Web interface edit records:
:::::
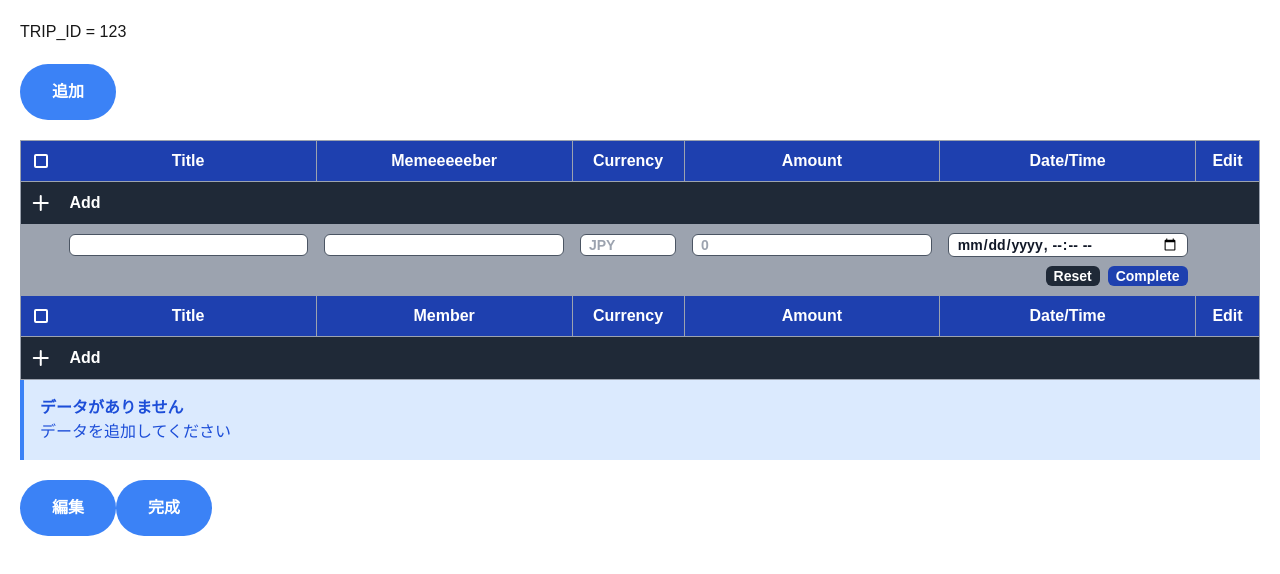
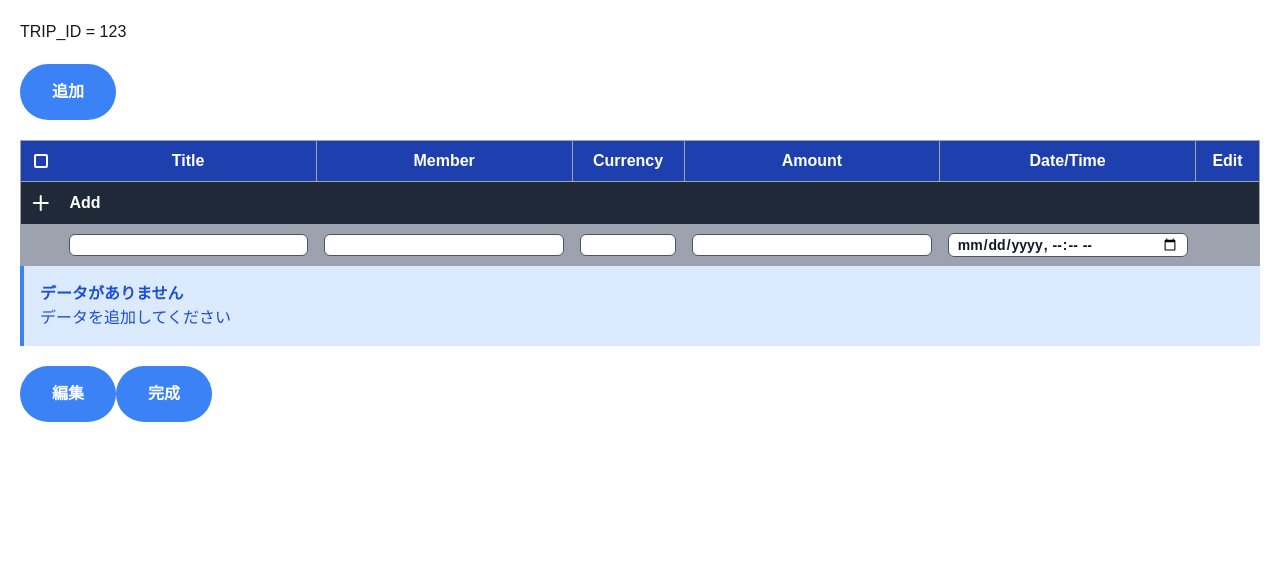
Before and after one commit to kanade2001/SplitBillApp, a Next.js app in the folder frontend/: page /trip/123 in a window 1280 px wide. Both pictures are taken after a click on the button "Add". Shown: the top 574 px of the page. Built offline with nearby package versions, Linux system fonts and the light colour scheme.

Commit message:
Fix-ここまでのエラー解消

```diff
--- a/frontend/src/app/trip/[tripId]/_components/payment-list/index.tsx
+++ b/frontend/src/app/trip/[tripId]/_components/payment-list/index.tsx
@@ -50,83 +50,6 @@ export default function PaymentList({ items }: { items: string[] }) {
 
   return (
     <div className="">
-      <table className="w-full table-fixed border border-gray-400">
-        <thead className="bg-blue-800 text-white">
-          <tr>
-            <th className="w-10 border border-r-0 border-gray-400 p-2">
-              <svg
-                className="h-6 w-6 text-gray-800 text-white"
-                aria-hidden="true"
-                xmlns="http://www.w3.org/2000/svg"
-                width="24"
-                height="24"
-                fill="none"
-                viewBox="0 0 24 24"
-              >
-                <rect
-                  width="12"
-                  height="12"
-                  x="6"
-                  y="6"
-                  stroke="currentColor"
-                  strokeLinejoin="round"
-                  strokeWidth="2"
-                  rx="1"
-                />
-              </svg>
-            </th>
-            <th className="border border-l-0 border-double border-gray-400 p-2">
-              Title
-            </th>
-            <th className="border border-gray-400 p-2">Memeeeeeber</th>
-            <th className="w-28 border border-gray-400 p-2">Currency</th>
-            <th className="border border-gray-400 p-2">Amount</th>
-            <th className="border border-gray-400 p-2">Date/Time</th>
-            <th className="w-16 border border-gray-400 p-2">Edit</th>
-          </tr>
-        </thead>
-        <tbody>
-          {items.map((item, index) => (
-            <tr key={index}>
-              <td className="border border-r-0 border-gray-400"></td>
-              <td className="border border-l-0 border-gray-400 p-2">{item}</td>
-              <td className="border border-gray-400 p-2">Kanade</td>
-              <td className="border border-gray-400 p-2 text-center">
-                <div className="flex justify-between">
-                  <div>
-                    <span className="fi fi-jp"></span>
-                  </div>
-                  <div className="flex-grow">JPY</div>
-                </div>
-              </td>
-              <td className="border border-gray-400 p-2 text-right">2000</td>
-              <td className="border border-gray-400 p-2">{item}</td>
-              <td className="border border-gray-400">
-                <svg
-                  className="h-6 w-full text-gray-800 dark:text-white"
-                  aria-hidden="true"
-                  xmlns="http://www.w3.org/2000/svg"
-                  width="24"
-                  height="24"
-                  fill="none"
-                  viewBox="0 0 24 24"
-                >
-                  <path
-                    stroke="currentColor"
-                    strokeLinecap="round"
-                    strokeLinejoin="round"
-                    strokeWidth="2"
-                    d="m14.304 4.844 2.852 2.852M7 7H4a1 1 0 0 0-1 1v10a1 1 0 0 0 1 1h11a1 1 0 0 0 1-1v-4.5m2.409-9.91a2.017 2.017 0 0 1 0 2.853l-6.844 6.844L8 14l.713-3.565 6.844-6.844a2.015 2.015 0 0 1 2.852 0Z"
-                  />
-                </svg>
-              </td>
-            </tr>
-          ))}
-        </tbody>
-        <tfoot>
-          <AddRow />
-        </tfoot>
-      </table>
       <Table
         header={[
           {
@@ -142,6 +65,25 @@ export default function PaymentList({ items }: { items: string[] }) {
           { content: "Amount", className: "border border-gray-400 p-2" },
           { content: "Date/Time", className: "border border-gray-400 p-2" },
           { content: "Edit", className: "w-16 border border-gray-400 p-2" },
+        ]}
+        footer={[
+          {
+            id: "title",
+          },
+          {
+            id: "member",
+          },
+          {
+            id: "currency",
+          },
+          {
+            id: "amount",
+            type: "number",
+          },
+          {
+            id: "datetime",
+            type: "datetime-local",
+          },
         ]}
       />
 
--- a/frontend/src/components/ui/table/_components/edit-row/index.tsx
+++ b/frontend/src/components/ui/table/_components/edit-row/index.tsx
@@ -1,4 +1,4 @@
-import { FormEvent, useReducer } from "react";
+import { useReducer } from "react";
 
 interface ItemState {
   title: string;
@@ -13,6 +13,12 @@ interface ItemState {
   currencyError: boolean;
   amountError: boolean;
   datetimeError: boolean;
+}
+
+interface EditRowItem {
+  id: keyof ItemState;
+  type?: string;
+  initialValue?: string;
 }
 
 type ItemAction =
@@ -69,56 +75,67 @@ const ItemReducer: React.Reducer<ItemState, ItemAction> = (
 const EditRow: React.FC = () => {
   const [state, dispatch] = useReducer(ItemReducer, initialState);
 
-  const handleAdd = (e: FormEvent) => {
+  /*const handleAdd = (e: FormEvent) => {
     e.preventDefault();
     dispatch({ type: "CHECK_ERROR" });
     // TODO サーバー処理
     // TODO 親コンポーネントへアイテムを追加
   };
+  */
+
+  if (
+    state.titleError ||
+    state.memberError ||
+    state.currencyError ||
+    state.amountError ||
+    state.datetimeError
+  ) {
+    console.log("Error");
+  }
+
+  const items: EditRowItem[] = [
+    {
+      id: "title",
+    },
+    {
+      id: "member",
+    },
+    {
+      id: "currency",
+    },
+    {
+      id: "amount",
+      type: "number",
+    },
+    {
+      id: "datetime",
+      type: "datetime-local",
+    },
+  ];
 
   return (
+    <>
       <tr className="bg-gray-400">
         <th></th>
-      <th className="p-2">
+        {items.map(({ id, type = "text", initialValue = "" }) => (
+          <th key={id} className="p-2">
             <input
-          type="text"
-          id="member"
+              type={type}
+              id={id}
               className="w-full rounded-md border border-gray-600 bg-white px-2 text-sm text-gray-900"
+              value={initialValue}
+              onChange={(e) =>
+                dispatch({
+                  type: "FORM_UPDATE",
+                  payload: { field: id, value: e.target.value },
+                })
+              }
             />
           </th>
-      <th className="p-2">
-        <input
-          type="text"
-          id="member"
-          className="w-full rounded-md border border-gray-600 bg-white px-2 text-sm text-gray-900"
-        />
-      </th>
-      <th className="p-2">
-        <input
-          type="text"
-          id="currency"
-          className="w-full rounded-md border border-gray-600 bg-white px-2 text-sm text-gray-900"
-          placeholder="JPY"
-        />
-      </th>
-      <th className="p-2">
-        <input
-          type="number"
-          id="amount"
-          className="w-full rounded-md border border-gray-600 bg-white px-2 text-sm text-gray-900"
-          placeholder="0"
-        />
-      </th>
-      <th className="p-2">
-        <input
-          type="datetime-local"
-          id="datetime"
-          className="w-full rounded-md border border-gray-600 bg-white px-2 text-sm text-gray-900"
-          placeholder={new Date().toISOString()}
-        />
-      </th>
+        ))}
         <th></th>
       </tr>
+    </>
   );
 };
 
--- a/frontend/src/components/ui/table/index.tsx
+++ b/frontend/src/components/ui/table/index.tsx
@@ -6,7 +6,7 @@ import AddRow from "./_components/add-row";
 
 interface TableProps {
   header: { content: string | JSX.Element; className: string }[];
-  footer: { content: string | JSX.Element; className: string }[];
+  footer: { id: string; type?: string; initialValue?: string }[];
 }
 
 const Table: React.FC<TableProps> = (props) => {
```
Lines whose indentation alone changed are shown as unchanged.
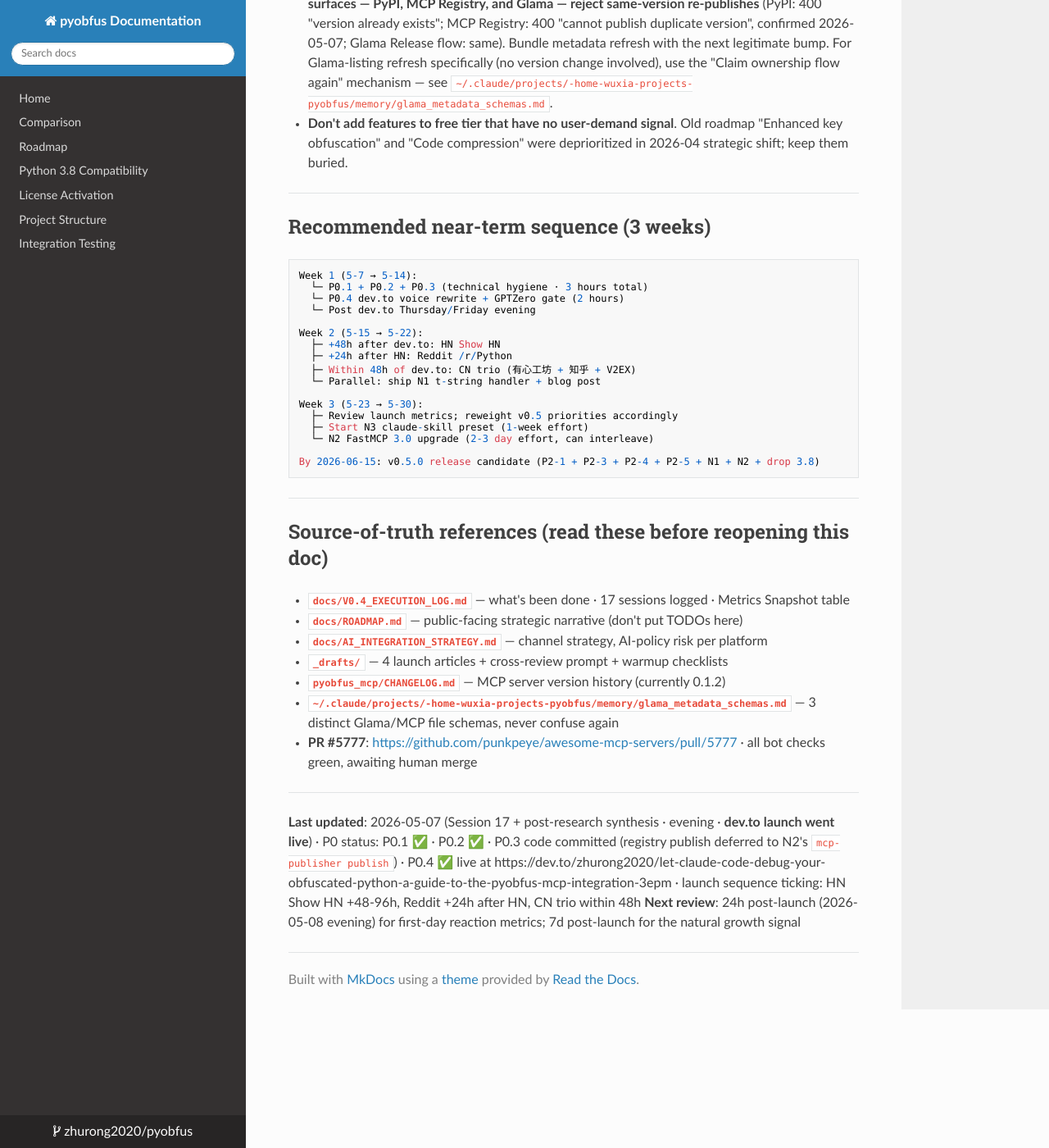
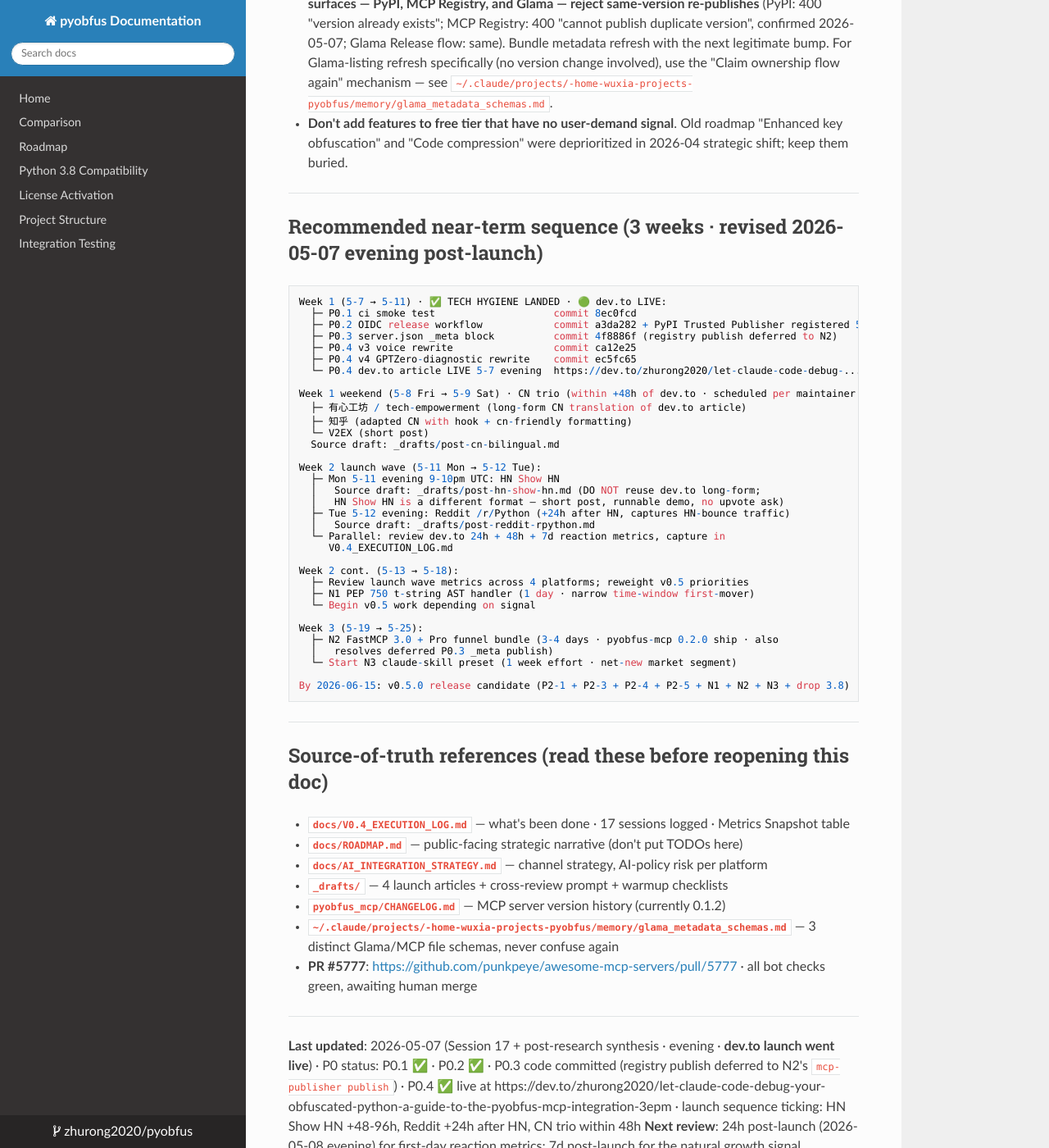
Before and after one commit to zhurong2020/pyobfus, an MkDocs documentation site: the page built from docs/POST_V0.4_TODO.md, in a window 1280 px wide and 1400 px high, scrolled down 7088 px. Shown: the whole window at 82% size. Built offline with MkDocs 1.6.1, drawn with Linux system fonts in a browser that asks for light colours; nearby versions of some CDN libraries.

Commit message:
docs(POST_V0.4_TODO): lock launch calendar after dev.to live + maintainer scheduling
dev.to first post landed 2026-05-07 (Thu) evening. Original Week-1/2/3 plan
had +48h-after-dev.to landing on Sat 5-9, which is HN's weakest traffic day.
Maintainer 2026-05-07 evening:
  - HN Show HN: pushed Mon 5-11 evening 9-10pm UTC (HN's strongest window,
    also gives dev.to 4 days to accumulate reactions as social proof)
  - Reddit /r/Python: HN+24h = Tue 5-12 (captures HN-bounce traffic)
  - CN trio (有心工坊 + 知乎 + V2EX): within +48h of dev.to = Fri 5-8 / Sat 5-9
    (kept original plan rhythm; CN audience non-overlapping with EN HN/Reddit)

Recommended-near-term-sequence section rewritten to lock these dates and
reflect Week 1's actual landings (commit hashes captured for each P0). Also:
  - Week 2 now starts 5-12 (Reddit) since launch wave is split across
    Week 1 weekend (CN) + Week 2 Mon-Tue (HN/Reddit)
  - N1 (PEP 750 t-string handler) moved to Week 2 cont. once launch dust settles
  - N2 (FastMCP 3.0 + Pro funnel bundle) keeps Week 3 slot
  - N3 (claude-skill preset) keeps Week 3 slot, parallel with N2

Co-Authored-By: Claude Opus 4.7 (1M context) <noreply@anthropic.com>

````diff
--- a/docs/POST_V0.4_TODO.md
+++ b/docs/POST_V0.4_TODO.md
@@ -227,26 +227,43 @@ mcp-publisher login github -token "$(gh auth token)"
 
 ---
 
-## Recommended near-term sequence (3 weeks)
+## Recommended near-term sequence (3 weeks · revised 2026-05-07 evening post-launch)
 
 ```
-Week 1 (5-7 → 5-14):
-  └─ P0.1 + P0.2 + P0.3 (technical hygiene · 3 hours total)
-  └─ P0.4 dev.to voice rewrite + GPTZero gate (2 hours)
-  └─ Post dev.to Thursday/Friday evening
+Week 1 (5-7 → 5-11) · ✅ TECH HYGIENE LANDED · 🟢 dev.to LIVE:
+  ├─ P0.1 ci smoke test                    commit 8ec0fcd
+  ├─ P0.2 OIDC release workflow            commit a3da282 + PyPI Trusted Publisher registered 5-7
+  ├─ P0.3 server.json _meta block          commit 4f8886f (registry publish deferred to N2)
+  ├─ P0.4 v3 voice rewrite                 commit ca12e25
+  ├─ P0.4 v4 GPTZero-diagnostic rewrite    commit ec5fc65
+  └─ P0.4 dev.to article LIVE 5-7 evening  https://dev.to/zhurong2020/let-claude-code-debug-...
 
-Week 2 (5-15 → 5-22):
-  ├─ +48h after dev.to: HN Show HN
-  ├─ +24h after HN: Reddit /r/Python
-  ├─ Within 48h of dev.to: CN trio (有心工坊 + 知乎 + V2EX)
-  └─ Parallel: ship N1 t-string handler + blog post
+Week 1 weekend (5-8 Fri → 5-9 Sat) · CN trio (within +48h of dev.to · scheduled per maintainer 2026-05-07):
+  ├─ 有心工坊 / tech-empowerment (long-form CN translation of dev.to article)
+  ├─ 知乎 (adapted CN with hook + cn-friendly formatting)
+  └─ V2EX (short post)
+  Source draft: _drafts/post-cn-bilingual.md
 
-Week 3 (5-23 → 5-30):
-  ├─ Review launch metrics; reweight v0.5 priorities accordingly
-  ├─ Start N3 claude-skill preset (1-week effort)
-  └─ N2 FastMCP 3.0 upgrade (2-3 day effort, can interleave)
+Week 2 launch wave (5-11 Mon → 5-12 Tue):
+  ├─ Mon 5-11 evening 9-10pm UTC: HN Show HN
+  │   Source draft: _drafts/post-hn-show-hn.md (DO NOT reuse dev.to long-form;
+  │   HN Show HN is a different format — short post, runnable demo, no upvote ask)
+  ├─ Tue 5-12 evening: Reddit /r/Python (+24h after HN, captures HN-bounce traffic)
+  │   Source draft: _drafts/post-reddit-rpython.md
+  └─ Parallel: review dev.to 24h + 48h + 7d reaction metrics, capture in
+     V0.4_EXECUTION_LOG.md
 
-By 2026-06-15: v0.5.0 release candidate (P2-1 + P2-3 + P2-4 + P2-5 + N1 + N2 + drop 3.8)
+Week 2 cont. (5-13 → 5-18):
+  ├─ Review launch wave metrics across 4 platforms; reweight v0.5 priorities
+  ├─ N1 PEP 750 t-string AST handler (1 day · narrow time-window first-mover)
+  └─ Begin v0.5 work depending on signal
+
+Week 3 (5-19 → 5-25):
+  ├─ N2 FastMCP 3.0 + Pro funnel bundle (3-4 days · pyobfus-mcp 0.2.0 ship · also
+  │   resolves deferred P0.3 _meta publish)
+  └─ Start N3 claude-skill preset (1 week effort · net-new market segment)
+
+By 2026-06-15: v0.5.0 release candidate (P2-1 + P2-3 + P2-4 + P2-5 + N1 + N2 + N3 + drop 3.8)
 ```
 
 ---
````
:::::
» Problem to solve: From the entries above, show each line that includes the string "content".

» Task response:
           { content: "Amount", className: "border border-gray-400 p-2" },
           { content: "Date/Time", className: "border border-gray-400 p-2" },
           { content: "Edit", className: "w-16 border border-gray-400 p-2" },
   header: { content: string | JSX.Element; className: string }[];
-  footer: { content: string | JSX.Element; className: string }[];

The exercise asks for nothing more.